It's enough to make you want to arrest an American businessman on phony espionage charges. But Zarif is a man of reason. So he has taken to the pages of the Washington Post to make his case that despite Iran's ballistic missile tests, and its supreme leader's threatening speeches, and its support for Syria's dictator … his country really just wants peace and harmony. 

It all comes down to a simple misunderstanding, according to Zarif. During the nuclear negotiations, he writes, "my country insisted at every turn our defenses were not on the table."

Zarif says this goes back to the Iran-Iraq war and Saddam Hussein's use of chemical weapons. Zarif writes that the West was "actively preventing Iran from getting access to the most rudimentary defensive necessities."

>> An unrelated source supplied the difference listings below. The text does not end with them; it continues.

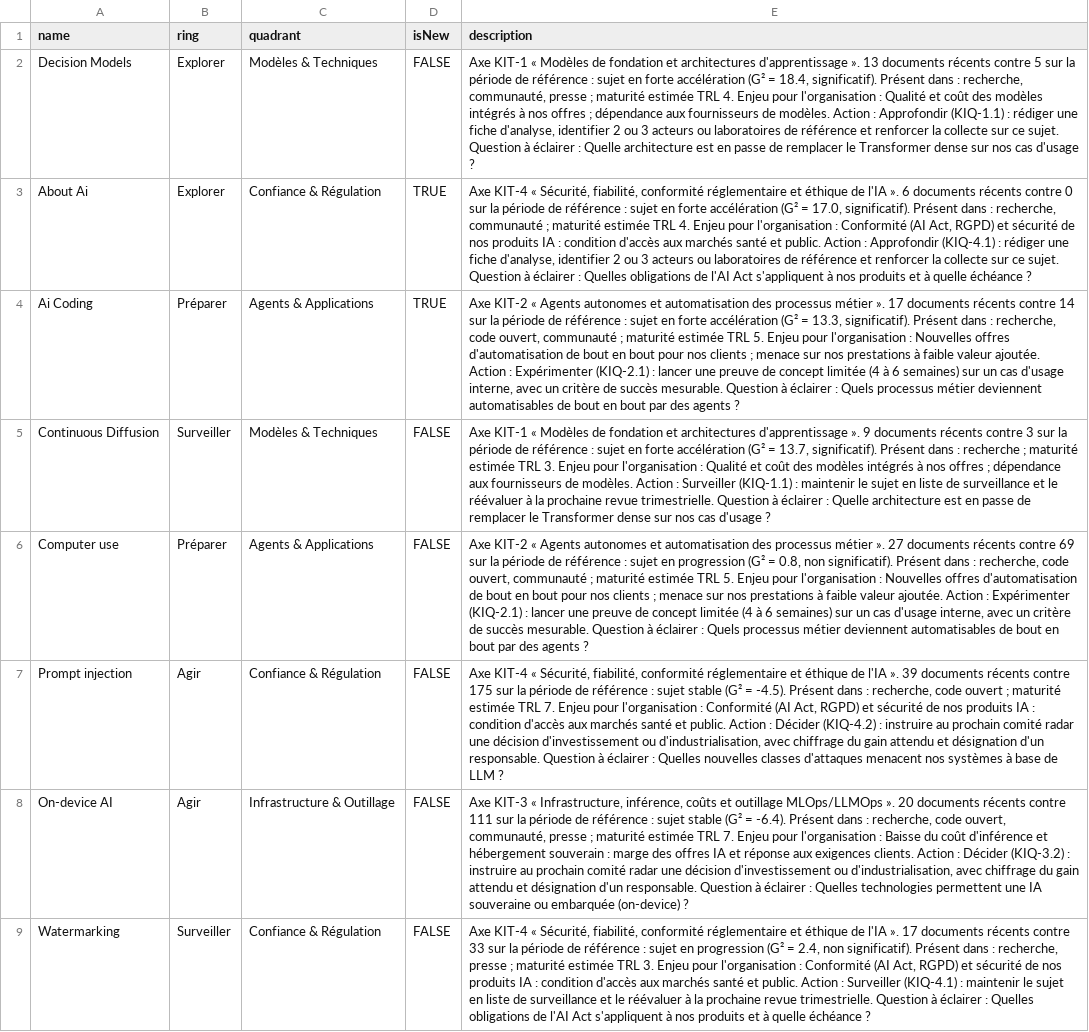
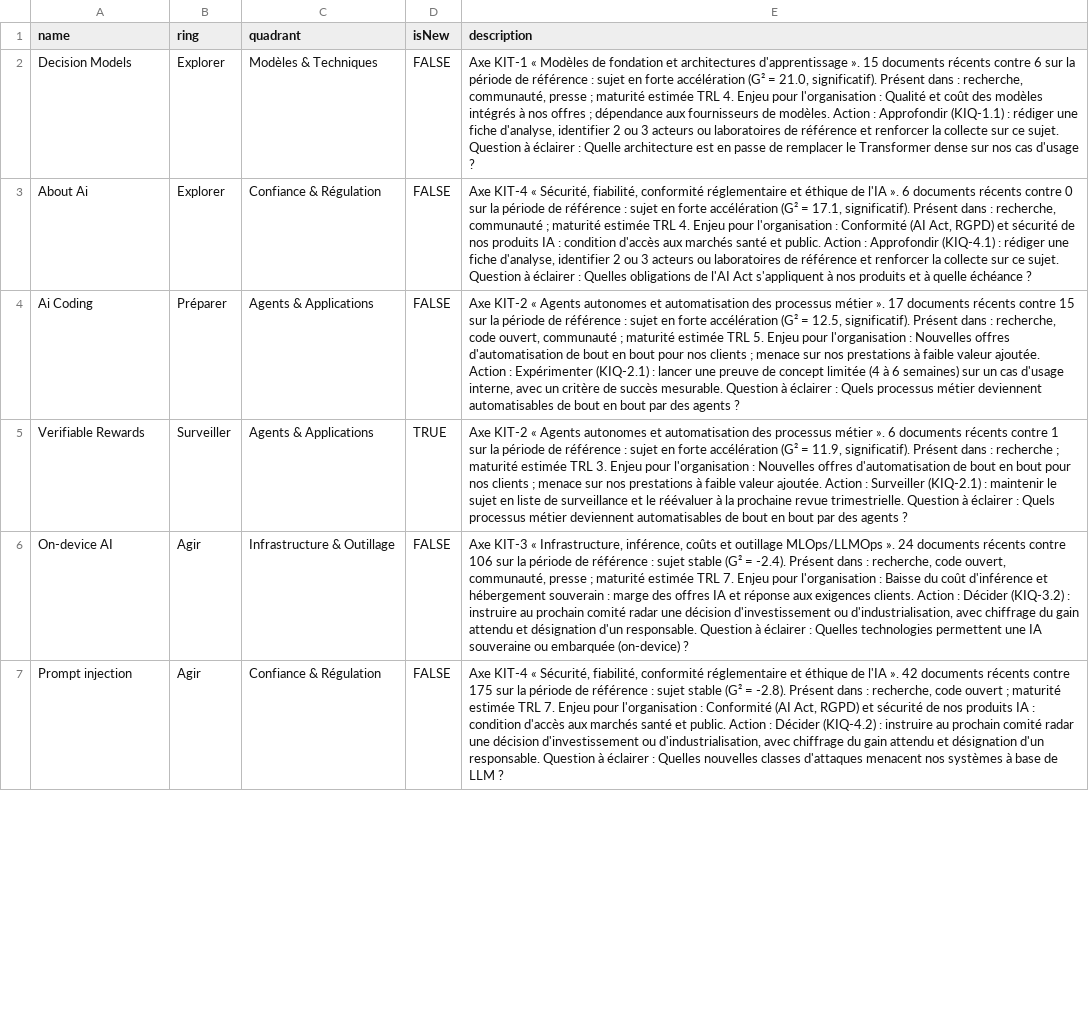
Before and after one commit to nderhore/radar-veille-ia, a CSV file: output/radar-byor.csv, drawn as a sheet; only a part is shown; removed rows and columns are numbered as before the commit, all else as after; the diff covers the shown part only; the diff names each change by its address in the sheet, - before the commit and + after, or states it on an @@ line.

```diff
--- a/output/radar-byor.csv
+++ b/output/radar-byor.csv
-E2 (description): …d'apprentissage ». 13 documents récents contre 5 sur la période de référence : sujet en forte accélération (G² = 18.4, significatif). Présent…
+E2 (description): …d'apprentissage ». 15 documents récents contre 6 sur la période de référence : sujet en forte accélération (G² = 21.0, significatif). Présent…
-D3:D4 (isNew): TRUE
+D3:D4 (isNew): FALSE
-E3 (description): …(G² = 17.0, significatif). Présent…
+E3 (description): …(G² = 17.1, significatif). Présent…
-E4 (description): …récents contre 14 sur la période de référence : sujet en forte accélération (G² = 13.3, significatif). Présent…
+E4 (description): …récents contre 15 sur la période de référence : sujet en forte accélération (G² = 12.5, significatif). Présent…
-row 5: Continuous Diffusion | Surveiller | Modèles & Techniques | FALSE | Axe KIT-1 « Modèles de fondation et architectures d'apprentissage ». 9 documents récents contre 3 sur la période de référence : sujet en forte accélération (G² = 13.7, significatif). Présent dans : recherche ; maturité estimée TRL 3. Enjeu pour l'organisation : Qualité et coût des modèles intégrés à nos offres ; dépendance aux fournisseurs de modèles. Action : Surveiller (KIQ-1.1) : maintenir le sujet en liste de surveillance et le réévaluer à la prochaine revue trimestrielle. Question à éclairer : Quelle architecture est en passe de remplacer le Transformer dense sur nos cas d'usage ?
-row 6: Computer use | Préparer | Agents & Applications | FALSE | Axe KIT-2 « Agents autonomes et automatisation des processus métier ». 27 documents récents contre 69 sur la période de référence : sujet en progression (G² = 0.8, non significatif). Présent dans : recherche, code ouvert, communauté ; maturité estimée TRL 5. Enjeu pour l'organisation : Nouvelles offres d'automatisation de bout en bout pour nos clients ; menace sur nos prestations à faible valeur ajoutée. Action : Expérimenter (KIQ-2.1) : lancer une preuve de concept limitée (4 à 6 semaines) sur un cas d'usage interne, avec un critère de succès mesurable. Question à éclairer : Quels processus métier deviennent automatisables de bout en bout par des agents ?
-row 7: Prompt injection | Agir | Confiance & Régulation | FALSE | Axe KIT-4 « Sécurité, fiabilité, conformité réglementaire et éthique de l'IA ». 39 documents récents contre 175 sur la période de référence : sujet stable (G² = -4.5). Présent dans : recherche, code ouvert ; maturité estimée TRL 7. Enjeu pour l'organisation : Conformité (AI Act, RGPD) et sécurité de nos produits IA : condition d'accès aux marchés santé et public. Action : Décider (KIQ-4.2) : instruire au prochain comité radar une décision d'investissement ou d'industrialisation, avec chiffrage du gain attendu et désignation d'un responsable. Question à éclairer : Quelles nouvelles classes d'attaques menacent nos systèmes à base de LLM ?
+row 5: Verifiable Rewards | Surveiller | Agents & Applications | TRUE | Axe KIT-2 « Agents autonomes et automatisation des processus métier ». 6 documents récents contre 1 sur la période de référence : sujet en forte accélération (G² = 11.9, significatif). Présent dans : recherche ; maturité estimée TRL 3. Enjeu pour l'organisation : Nouvelles offres d'automatisation de bout en bout pour nos clients ; menace sur nos prestations à faible valeur ajoutée. Action : Surveiller (KIQ-2.1) : maintenir le sujet en liste de surveillance et le réévaluer à la prochaine revue trimestrielle. Question à éclairer : Quels processus métier deviennent automatisables de bout en bout par des agents ?
-E6 (description): …MLOps/LLMOps ». 20 documents récents contre 111 sur la période de référence : sujet stable (G² = -6.4). Présent dans…
+E6 (description): …MLOps/LLMOps ». 24 documents récents contre 106 sur la période de référence : sujet stable (G² = -2.4). Présent dans…
-A7 (name): Watermarking
+A7 (name): Prompt injection
-B7 (ring): Surveiller
+B7 (ring): Agir
-E7 (description): …l'IA ». 17 documents récents contre 33 sur la période de référence : sujet en progression (G² = 2.4, non significatif). Présent dans : recherche, presse ; maturité estimée TRL 3. Enjeu pour l'organisation : Conformité (AI Act, RGPD) et sécurité de nos produits IA : condition d'accès aux marchés santé et public. Action : Surveiller (KIQ-4.1) : maintenir le sujet en liste de surveillance et le réévaluer à la prochaine revue trimestrielle. Question à éclairer : Quelles obligations de l'AI Act s'appliquent à nos produits et à quelle échéance ?
+E7 (description): …l'IA ». 42 documents récents contre 175 sur la période de référence : sujet stable (G² = -2.8). Présent dans : recherche, code ouvert ; maturité estimée TRL 7. Enjeu pour l'organisation : Conformité (AI Act, RGPD) et sécurité de nos produits IA : condition d'accès aux marchés santé et public. Action : Décider (KIQ-4.2) : instruire au prochain comité radar une décision d'investissement ou d'industrialisation, avec chiffrage du gain attendu et désignation d'un responsable. Question à éclairer : Quelles nouvelles classes d'attaques menacent nos systèmes à base de LLM ?
```
Also changed, not shown: 2 added rows and 11 edited cells elsewhere in this file, 6 other files.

This sentence is mainly false. While the U.S. imposed an arms embargo on Iran following the Iranian revolution in 1979 after the revolutionaries took U.S. diplomats hostage, the Reagan administration also secretly armed Iran with anti-tank missiles that it provided to the regime through the Israelis. Those arms were traded for the release of hostages taken in Lebanon by Iran's proxies, Hezbollah.

Zarif was a student in the U.S. when this story broke. It was known as the Iran-Contra scandal because the profits of the arms sale to Iran went to fund the Nicaraguan rebels known as the Contras.

Zarif in his op-ed uses the history of the Iran-Iraq war to justify what he calls the development of his country's "indigenous defense capabilities." But this is misleading, because Iran keeps testing ballistic missiles, which can deliver a nuclear warhead. They are not a defensive weapon like the missiles the U.S. sold Iran through the Israelis.

Speaking of Israel, the Jewish state is particularly concerned about Iran's ballistic missiles because some of them were inscribed with Hebrew words promising to wipe Israel off the earth. That doesn't sound very defensive, does it?

But this is not even the most galling element of Zarif's op-ed. After rehashing the history of the Iran-Iraq war and complaining about how U.S. presidents for 37 years have stated that "all options are on the table" when it comes to countering Iranian aggression, Zarif writes, "The words 'never again' resonate with Iranians, too."

"Never again" is of course most associated with preventing another Holocaust against the Jews. It is the title of Martin Gilbert's history of that crime. Zarif is the front man of a regime that not only threatens to wipe out the world's only Jewish state, but also actively denies the Holocaust. In June, Iran will host a competition where it will give a $50,000 award to the cartoonist who best mocks the Nazi genocide. An earlier winner of the contest was a cartoon that depicted Hitler and Anne Frank in bed with the fuhrer saying, "Put that in your diary."

This is the Iran that Zarif complains is unfairly demonized in the West. It's enough to make one appreciate the bluntness of Iran's fanatical leaders at home. At least there they say what they actually mean.

This column does not necessarily reflect the opinion of the editorial board or Bloomberg LP and its owners.

To contact the author of this story:
Eli Lake at elake1@bloomberg.net

To contact the editor responsible for this story:
Philip Gray at philipgray@bloomberg.net